‘City Lights’ is screened at the Usher Hall, Edinburgh on Thurs 6 and the Royal Concert Hall, Glasgow on Sat 15.

Captain America a big selling point. This is a new hand; it’s a complete unit.’

Nevertheless, the band members’, ahem, other commitments just might possibly have something to do with mounting AGR curiosity. ‘lt’s flattering that people want to see us alter one gig,’ says Eugene, ‘but we’ve all been burned by record companies beiore, so we‘re not going to sign the iirst contract somebody puts in front oi us.’

Instead, priority goes to playing more gigs. Edinburgh now, but what oi iuture possibilities?

’Shea Stadium.’

‘Wembley Arena.’

‘Eugene’s living room.’

(Fiona Shepherd) Captain America play Potterrow, Edinburgh on Fri 31.


In search of clarity

Kenny Mathieson considers the virtues of legendary jazz guitarist Jim Hall, the man Eric Clapton thinks is God.
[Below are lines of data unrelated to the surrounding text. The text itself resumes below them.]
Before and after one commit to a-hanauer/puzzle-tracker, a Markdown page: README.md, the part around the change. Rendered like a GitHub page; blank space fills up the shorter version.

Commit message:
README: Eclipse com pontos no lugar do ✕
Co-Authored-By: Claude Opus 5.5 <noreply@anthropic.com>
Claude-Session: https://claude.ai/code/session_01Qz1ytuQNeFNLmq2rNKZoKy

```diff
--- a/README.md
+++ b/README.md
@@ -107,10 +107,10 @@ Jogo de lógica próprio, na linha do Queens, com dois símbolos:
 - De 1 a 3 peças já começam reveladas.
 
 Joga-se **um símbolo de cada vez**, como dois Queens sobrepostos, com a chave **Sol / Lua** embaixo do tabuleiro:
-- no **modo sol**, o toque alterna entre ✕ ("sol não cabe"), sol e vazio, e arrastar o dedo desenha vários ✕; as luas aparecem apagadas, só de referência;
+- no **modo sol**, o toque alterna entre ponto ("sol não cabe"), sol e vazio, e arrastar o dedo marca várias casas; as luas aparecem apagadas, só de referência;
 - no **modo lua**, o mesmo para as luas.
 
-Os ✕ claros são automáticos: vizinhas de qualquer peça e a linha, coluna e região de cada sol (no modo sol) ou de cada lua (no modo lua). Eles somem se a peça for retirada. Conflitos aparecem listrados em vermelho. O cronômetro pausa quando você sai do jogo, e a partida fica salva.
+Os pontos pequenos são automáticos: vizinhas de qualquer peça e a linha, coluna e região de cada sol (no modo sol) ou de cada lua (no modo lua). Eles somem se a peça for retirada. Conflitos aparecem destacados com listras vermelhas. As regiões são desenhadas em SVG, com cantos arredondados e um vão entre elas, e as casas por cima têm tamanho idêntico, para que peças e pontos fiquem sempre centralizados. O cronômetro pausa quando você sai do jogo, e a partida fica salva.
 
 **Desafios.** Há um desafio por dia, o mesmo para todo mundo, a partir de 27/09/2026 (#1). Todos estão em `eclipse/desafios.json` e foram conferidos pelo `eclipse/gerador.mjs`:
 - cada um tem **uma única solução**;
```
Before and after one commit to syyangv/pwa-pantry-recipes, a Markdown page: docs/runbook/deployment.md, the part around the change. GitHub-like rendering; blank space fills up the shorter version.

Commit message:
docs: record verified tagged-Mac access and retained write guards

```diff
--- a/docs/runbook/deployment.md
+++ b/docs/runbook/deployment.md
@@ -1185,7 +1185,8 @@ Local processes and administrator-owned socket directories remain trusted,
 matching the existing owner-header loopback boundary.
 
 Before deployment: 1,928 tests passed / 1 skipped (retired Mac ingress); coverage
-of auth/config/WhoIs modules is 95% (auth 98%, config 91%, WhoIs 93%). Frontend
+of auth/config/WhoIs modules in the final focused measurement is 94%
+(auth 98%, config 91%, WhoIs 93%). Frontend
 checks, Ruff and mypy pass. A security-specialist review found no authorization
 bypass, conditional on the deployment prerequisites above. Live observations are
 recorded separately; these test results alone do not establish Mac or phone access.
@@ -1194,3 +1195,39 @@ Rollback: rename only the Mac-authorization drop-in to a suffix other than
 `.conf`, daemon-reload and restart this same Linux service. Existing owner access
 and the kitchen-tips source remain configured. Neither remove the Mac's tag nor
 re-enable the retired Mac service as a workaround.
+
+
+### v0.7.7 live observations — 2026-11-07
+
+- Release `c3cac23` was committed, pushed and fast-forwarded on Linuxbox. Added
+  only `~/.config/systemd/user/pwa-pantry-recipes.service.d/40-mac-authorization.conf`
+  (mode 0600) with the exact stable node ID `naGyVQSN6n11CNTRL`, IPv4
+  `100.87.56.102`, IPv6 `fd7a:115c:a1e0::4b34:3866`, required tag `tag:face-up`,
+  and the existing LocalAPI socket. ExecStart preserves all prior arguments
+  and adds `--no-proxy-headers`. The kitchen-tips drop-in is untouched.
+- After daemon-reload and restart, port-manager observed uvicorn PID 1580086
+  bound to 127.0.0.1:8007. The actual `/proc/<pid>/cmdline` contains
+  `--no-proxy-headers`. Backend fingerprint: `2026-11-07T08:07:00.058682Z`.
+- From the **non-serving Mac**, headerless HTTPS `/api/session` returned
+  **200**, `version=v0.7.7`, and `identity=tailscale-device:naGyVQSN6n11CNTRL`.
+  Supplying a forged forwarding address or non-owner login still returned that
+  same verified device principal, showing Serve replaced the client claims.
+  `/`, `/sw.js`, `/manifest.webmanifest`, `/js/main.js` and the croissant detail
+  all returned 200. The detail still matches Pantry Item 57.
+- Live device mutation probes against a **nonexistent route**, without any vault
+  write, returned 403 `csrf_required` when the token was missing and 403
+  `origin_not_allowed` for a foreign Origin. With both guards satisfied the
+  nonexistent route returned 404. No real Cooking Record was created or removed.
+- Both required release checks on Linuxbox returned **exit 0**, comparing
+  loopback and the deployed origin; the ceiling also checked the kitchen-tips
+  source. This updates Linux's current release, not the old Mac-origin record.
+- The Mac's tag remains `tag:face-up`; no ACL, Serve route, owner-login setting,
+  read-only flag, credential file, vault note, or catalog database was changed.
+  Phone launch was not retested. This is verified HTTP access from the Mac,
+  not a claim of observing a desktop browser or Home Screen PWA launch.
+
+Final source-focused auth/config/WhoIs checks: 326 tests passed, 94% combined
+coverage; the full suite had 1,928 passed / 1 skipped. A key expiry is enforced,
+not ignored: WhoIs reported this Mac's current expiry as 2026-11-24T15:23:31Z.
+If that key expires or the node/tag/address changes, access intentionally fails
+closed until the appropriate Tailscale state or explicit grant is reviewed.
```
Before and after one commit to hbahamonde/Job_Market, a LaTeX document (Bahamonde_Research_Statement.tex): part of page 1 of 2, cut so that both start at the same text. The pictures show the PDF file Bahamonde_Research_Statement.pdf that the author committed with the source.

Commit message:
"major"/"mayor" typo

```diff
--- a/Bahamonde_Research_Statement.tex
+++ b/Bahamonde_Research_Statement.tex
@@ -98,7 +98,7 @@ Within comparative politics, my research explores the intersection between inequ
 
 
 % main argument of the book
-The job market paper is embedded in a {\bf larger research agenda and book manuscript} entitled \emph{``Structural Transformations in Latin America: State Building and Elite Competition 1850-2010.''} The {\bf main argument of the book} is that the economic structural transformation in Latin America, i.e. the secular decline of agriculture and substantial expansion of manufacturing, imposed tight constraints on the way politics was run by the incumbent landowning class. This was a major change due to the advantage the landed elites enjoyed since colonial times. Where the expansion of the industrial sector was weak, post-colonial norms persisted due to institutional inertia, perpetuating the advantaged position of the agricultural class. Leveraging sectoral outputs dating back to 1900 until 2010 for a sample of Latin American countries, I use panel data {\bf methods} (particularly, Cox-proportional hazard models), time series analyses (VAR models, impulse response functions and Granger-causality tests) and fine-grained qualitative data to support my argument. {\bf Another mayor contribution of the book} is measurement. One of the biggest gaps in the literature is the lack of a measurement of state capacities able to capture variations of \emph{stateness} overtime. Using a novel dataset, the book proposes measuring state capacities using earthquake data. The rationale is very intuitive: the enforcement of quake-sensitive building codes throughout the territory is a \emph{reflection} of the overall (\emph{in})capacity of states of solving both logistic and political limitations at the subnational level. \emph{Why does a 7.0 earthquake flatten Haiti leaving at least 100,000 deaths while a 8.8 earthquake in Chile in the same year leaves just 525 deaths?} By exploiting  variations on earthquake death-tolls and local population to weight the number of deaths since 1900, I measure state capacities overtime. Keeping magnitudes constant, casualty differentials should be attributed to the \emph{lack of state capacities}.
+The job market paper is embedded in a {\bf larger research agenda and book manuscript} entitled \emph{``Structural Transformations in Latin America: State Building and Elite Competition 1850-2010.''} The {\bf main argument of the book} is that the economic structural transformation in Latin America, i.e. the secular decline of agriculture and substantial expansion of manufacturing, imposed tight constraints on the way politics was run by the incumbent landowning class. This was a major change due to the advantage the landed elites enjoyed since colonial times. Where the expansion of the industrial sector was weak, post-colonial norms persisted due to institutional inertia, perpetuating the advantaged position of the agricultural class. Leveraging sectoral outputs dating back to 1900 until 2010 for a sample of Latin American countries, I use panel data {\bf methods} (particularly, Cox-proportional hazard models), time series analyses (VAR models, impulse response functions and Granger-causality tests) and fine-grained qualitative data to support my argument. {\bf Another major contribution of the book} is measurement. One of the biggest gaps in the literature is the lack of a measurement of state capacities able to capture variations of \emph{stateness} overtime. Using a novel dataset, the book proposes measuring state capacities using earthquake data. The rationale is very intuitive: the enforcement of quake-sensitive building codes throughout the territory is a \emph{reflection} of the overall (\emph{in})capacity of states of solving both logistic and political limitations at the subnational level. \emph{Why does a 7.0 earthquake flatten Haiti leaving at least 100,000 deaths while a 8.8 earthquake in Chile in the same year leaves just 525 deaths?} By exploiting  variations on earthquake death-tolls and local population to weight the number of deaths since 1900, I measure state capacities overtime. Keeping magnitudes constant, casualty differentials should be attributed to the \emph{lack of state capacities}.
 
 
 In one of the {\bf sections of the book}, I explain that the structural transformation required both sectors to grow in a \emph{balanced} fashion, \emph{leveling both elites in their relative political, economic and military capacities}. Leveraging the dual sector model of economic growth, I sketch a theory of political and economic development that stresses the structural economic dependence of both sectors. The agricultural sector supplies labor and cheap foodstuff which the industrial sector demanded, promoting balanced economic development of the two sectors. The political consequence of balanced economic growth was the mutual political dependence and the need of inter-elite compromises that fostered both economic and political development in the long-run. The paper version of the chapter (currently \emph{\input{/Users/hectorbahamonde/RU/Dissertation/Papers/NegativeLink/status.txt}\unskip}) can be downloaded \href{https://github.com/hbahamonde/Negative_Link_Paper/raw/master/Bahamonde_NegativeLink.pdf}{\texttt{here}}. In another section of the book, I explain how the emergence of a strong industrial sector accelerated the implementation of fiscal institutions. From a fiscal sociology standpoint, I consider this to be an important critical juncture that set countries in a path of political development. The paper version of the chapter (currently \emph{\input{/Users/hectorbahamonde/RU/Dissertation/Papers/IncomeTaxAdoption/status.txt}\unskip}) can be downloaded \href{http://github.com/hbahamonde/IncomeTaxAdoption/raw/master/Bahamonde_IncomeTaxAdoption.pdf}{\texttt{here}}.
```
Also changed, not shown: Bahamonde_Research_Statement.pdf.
Jim Hall cuts an odd figure in the march ofcontemporary jazz, and I mean that in the nicest possible way. In four decades of pursuing a determinedly idiosyncratic path through the ebb and flow of fashions, Hall has arguably influenced more guitar players than anyone since Charlie Christian. yet he is equally arguably less familiar to audiences in this country than the likes ofTal Farlow or Barney Kessel. both of whom tour here with some regularity.

That fact alone makes his Edinburgh concert the only UK date on his European tour— an occasion not to be missed, and one of which Assembly Direct can be proud. The wave ofinterest in jazz rooted in the 50s which swept through the past decade has brought most of the surviving faces of that period to our stages, but Hall has been a notable exception.

If he is less than a household name to the listening public, however, Hall ranks very highly indeed among his fellow guitarists. even those who seem most obliquely opposite in style and inclination. The likes of Bill Frisell and John Scofield have paid both verbal and aural homage, which is understandable, but so too have players with no audible jazz interests, notably Eric Clapton.

So what makes Hall so special? Although he began to play in the midst ofthe ferment of Bebop. Hall found himselfmore drawn to the Cool style evolving on the West Coast, where he had moved from Cleveland. He found ideal foils in Chico Hamilton, Ben Webster, Bill Evans (notably on their remarkable Blue Note duo recording Undercurrent). Lee Konitz, Paul Desmond, and Art Farmer, but it is

typical of both his adaptability and the unpredictable edge which his music possesses that one of his most fruitful collaborations was with the hard-blowing Sonny Rollins in New York.

‘Sonny Rollins had a way of taking a tune apart and putting it back together again right in front ofyour eyes,’ the guitarist recalls. ’We had these strange meetings at first the first time he came to my apartment, he had a little plastic bag with a lizard in it. It kept moving, but he wouldn‘t tell me what it was. All he would say was ‘l‘ll tell you later’, so we just talked while the lizard wriggled

around in there!

’He is a great leader, as enigmatic

30The List3i May—13June 1991-—